While everyone knows that you can become close to your co-workers and boss, it is best to keep your personal life personal. Bosses don’t want to hear about how drunk you got, or how you got dumped or why your life is such a mess. If you need help speak to a non-work friend or a counselor and if it is seriously affecting your work, take sick leave to get through it. If you fall apart in the workplace, your manager will believe that you can’t handle pressure, which may affect your chances of promotion.


There is no privacy on social media. So, don’t criticise your company, boss or co-workers on social media platforms. Be mindful that your co-workers, clients and boss will most likely see what you post on social media and be careful about the photos you share. When bosses employ people, they always check out their social media sites to see what kind of person they are. Employers are more likely not to hire the person who drunkenly dances on the tables in every photo, moans about their life nonstop or openly criticises others.

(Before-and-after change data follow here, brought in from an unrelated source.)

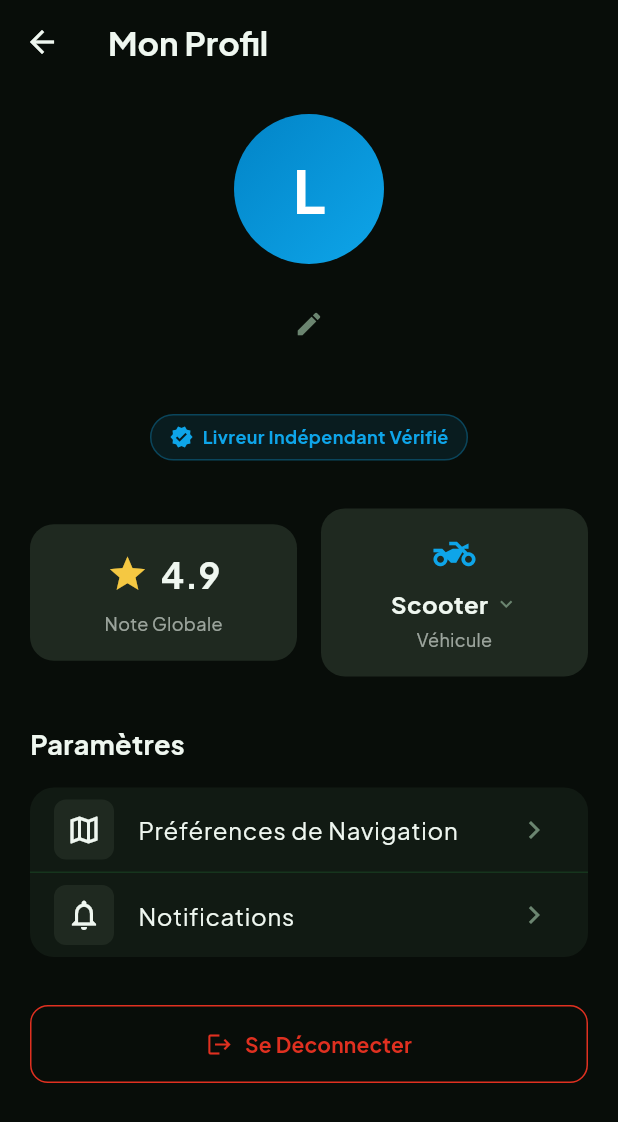
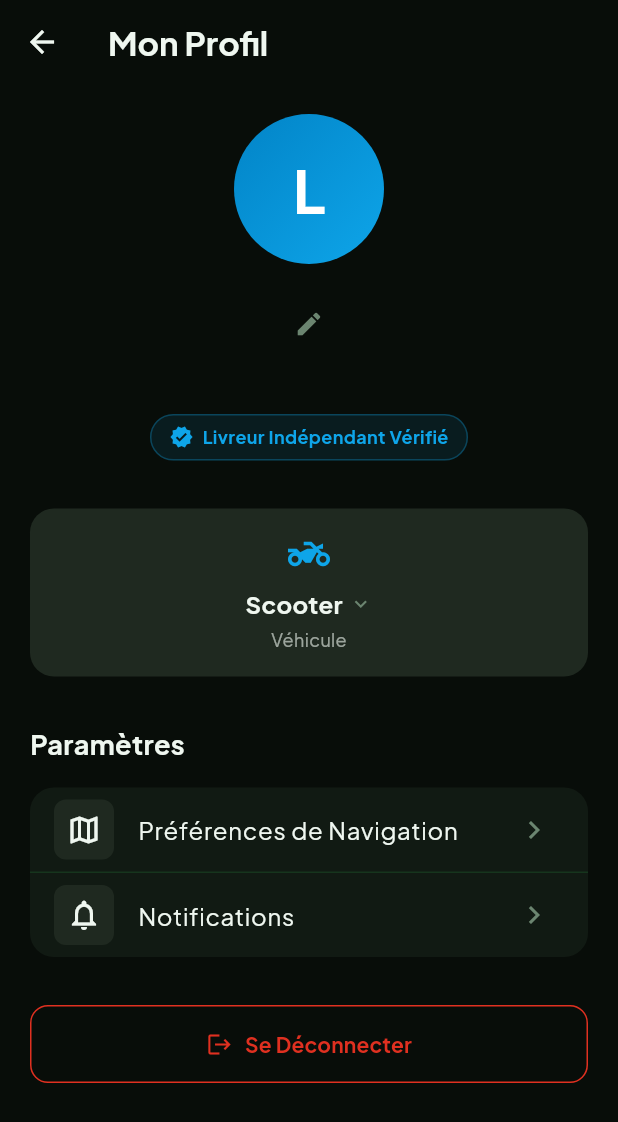
Before and after one commit to MyCookingData/openfood-mobile, a Flutter app: the LivreurProfileView screen opened directly, on a phone screen of 412 x 824 dp. Shown: the top 1122 px of the screen. Run offline on Flutter 3.47's test engine with Material 3 defaults, Android fonts, the phone set to English and light mode, and no system bars; our stand-ins replace audioplayers, cached_network_image, cloud_firestore, cloud_functions, firebase_auth, firebase_core and 11 more; missing offline and left inert: flutter_stripe, mailer, openfood_models; accounts and stored records are empty; project files that could hold a hidden picture were left out.

Commit message:
chore(livreur): remove average rating star view from driver profile (v1.0.3+20)

```diff
--- a/lib/screens/livreur/views/livreur_profile_view.dart
+++ b/lib/screens/livreur/views/livreur_profile_view.dart
@@ -6,53 +6,6 @@ import '../../auth/login_screen.dart';
 
 class LivreurProfileView extends StatelessWidget {
   const LivreurProfileView({super.key});
-
-  void _showRatingInfo(BuildContext context) {
-    showModalBottomSheet(
-      context: context,
-      backgroundColor: AppTheme.surface,
-      shape: const RoundedRectangleBorder(borderRadius: BorderRadius.vertical(top: Radius.circular(24))),
-      builder: (context) => Padding(
-        padding: const EdgeInsets.all(24.0),
-        child: Column(
-          mainAxisSize: MainAxisSize.min,
-          crossAxisAlignment: CrossAxisAlignment.start,
-          children: [
-            const Row(
-              children: [
-                Icon(Icons.star, color: AppTheme.gold, size: 32),
-                SizedBox(width: 12),
-                Text("Votre Note Globale", style: TextStyle(color: AppTheme.cream, fontSize: 20, fontWeight: FontWeight.bold)),
-              ],
-            ),
-            const SizedBox(height: 16),
-            const Text(
-              "Cette note est une moyenne calculée automatiquement sur vos 100 dernières livraisons.\n\n"
-              "Elle prend en compte :\n"
-              "• La rapidité de livraison par rapport au temps estimé\n"
-              "• L'évaluation laissée par les clients\n"
-              "• Le soin apporté aux commandes\n\n"
-              "Maintenez une note supérieure à 4.5 pour accéder aux courses prioritaires !",
-              style: TextStyle(color: AppTheme.muted, fontSize: 15, height: 1.5),
-            ),
-            const SizedBox(height: 24),
-            SizedBox(
-              width: double.infinity,
-              child: ElevatedButton(
-                style: ElevatedButton.styleFrom(
-                  backgroundColor: AppTheme.greenXl,
-                  padding: const EdgeInsets.symmetric(vertical: 16),
-                  shape: RoundedRectangleBorder(borderRadius: BorderRadius.circular(12)),
-                ),
-                onPressed: () => Navigator.pop(context),
-                child: const Text("Compris", style: TextStyle(color: Colors.white, fontWeight: FontWeight.bold)),
-              ),
-            ),
-          ],
-        ),
-      ),
-    );
-  }
 
   void _editVehicle(BuildContext context, String currentVehicle) {
     showModalBottomSheet(
@@ -139,7 +92,6 @@ class LivreurProfileView extends StatelessWidget {
         final userData = snapshot.data?.data() as Map<String, dynamic>? ?? {};
         final displayName = userData['name'] ?? user.displayName ?? "Livreur";
         final vehicleType = userData['vehicleType'] ?? "Scooter";
-        final rating = userData['rating'] ?? 4.9;
 
         return Scaffold(
           backgroundColor: AppTheme.bg,
@@ -210,39 +162,13 @@ class LivreurProfileView extends StatelessWidget {
 
                 const SizedBox(height: 32),
 
-                // Indicateurs (Note / Véhicule)
+                // Indicateur Véhicule
                 Padding(
                   padding: const EdgeInsets.symmetric(horizontal: 20),
-                  child: Row(
-                    children: [
-                      Expanded(
-                        child: GestureDetector(
-                          onTap: () => _showRatingInfo(context),
-                          child: Container(
-                            padding: const EdgeInsets.all(16),
-                            decoration: BoxDecoration(color: AppTheme.surface3, borderRadius: BorderRadius.circular(16)),
-                            child: Column(
-                              children: [
-                                Row(
-                                  mainAxisAlignment: MainAxisAlignment.center,
-                                  children: [
-                                    const Icon(Icons.star, color: AppTheme.gold, size: 28),
-                                    const SizedBox(width: 8),
-                                    Text(rating.toStringAsFixed(1), style: const TextStyle(color: AppTheme.cream, fontSize: 24, fontWeight: FontWeight.bold)),
-                                  ],
-                                ),
-                                const SizedBox(height: 8),
-                                Text("Note Globale", style: TextStyle(color: AppTheme.cream.withValues(alpha: 0.6), fontSize: 12)),
-                              ],
-                            ),
-                          ),
-                        ),
-                      ),
-                      const SizedBox(width: 16),
-                      Expanded(
                   child: GestureDetector(
                     onTap: () => _editVehicle(context, vehicleType),
                     child: Container(
+                      width: double.infinity,
                       padding: const EdgeInsets.all(16),
                       decoration: BoxDecoration(color: AppTheme.surface3, borderRadius: BorderRadius.circular(16)),
                       child: Column(
@@ -262,9 +188,6 @@ class LivreurProfileView extends StatelessWidget {
                         ],
                       ),
                     ),
-                        ),
-                      ),
-                    ],
                   ),
                 ),
 
--- a/pubspec.yaml
+++ b/pubspec.yaml
@@ -1,7 +1,7 @@
 name: openfood_mobile
 description: OpenFood - Application Mobile Client & Livreur (Martinique & Caraïbes)
 publish_to: 'none'
-version: 1.0.3+19
+version: 1.0.3+20
 
 environment:
   sdk: ^3.0.0
```
Lines whose indentation alone changed are shown as unchanged.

While this approach has some merit in extreme cases, if you have an issue, discuss it directly with your manager. Even the difficult conversation about something you are upset about is worth airing, your manager will respect you for bringing it to the table. If you don’t, you will lose the trust and respect of your manager – the one person who can either help or ruin your career.


Negativity is contagious and can affect others in the workplace. Be aware of when you are being too negative and ask yourself why this is taking place. Work on pulling yourself out of a cycle of negativity because if you don’t, it can hurt your chances of a promotion. Employers are looking for employees who are positive, enthusiastic and who have a good attitude. When you moan all the time, they believe your negativity could affect others and they are less likely to promote you.


A smart boss will know the ins and outs of who is doing what in the office, so when you take credit for others’ work without acknowledging the person/s who actually did the work, you are undermining your own credibility. You will also not earn the respect of your co-workers who are important, especially if your company does peer review performance evaluations.


Do not ever publicly or privately put someone else down, whether you feel they deserve it or not. Employers are looking for individuals who can resolve issues maturely. If you demean people, it means you cannot be trusted or respected, which are two very important qualities in are valued in employees.


Always put your company first. If you hear a negative rumour about your firm or manager, take it to your boss. If another company tries to poach you, be honest with your manager about the approach and seek their advice. If you have an employee who is bad mouthing the company and it is affecting the business’ reputation, speak to them about it or bring it to your manager’s attention. Remember, never to close a door behind you when you leave, you want to do so on good terms to keep your reputation in tact.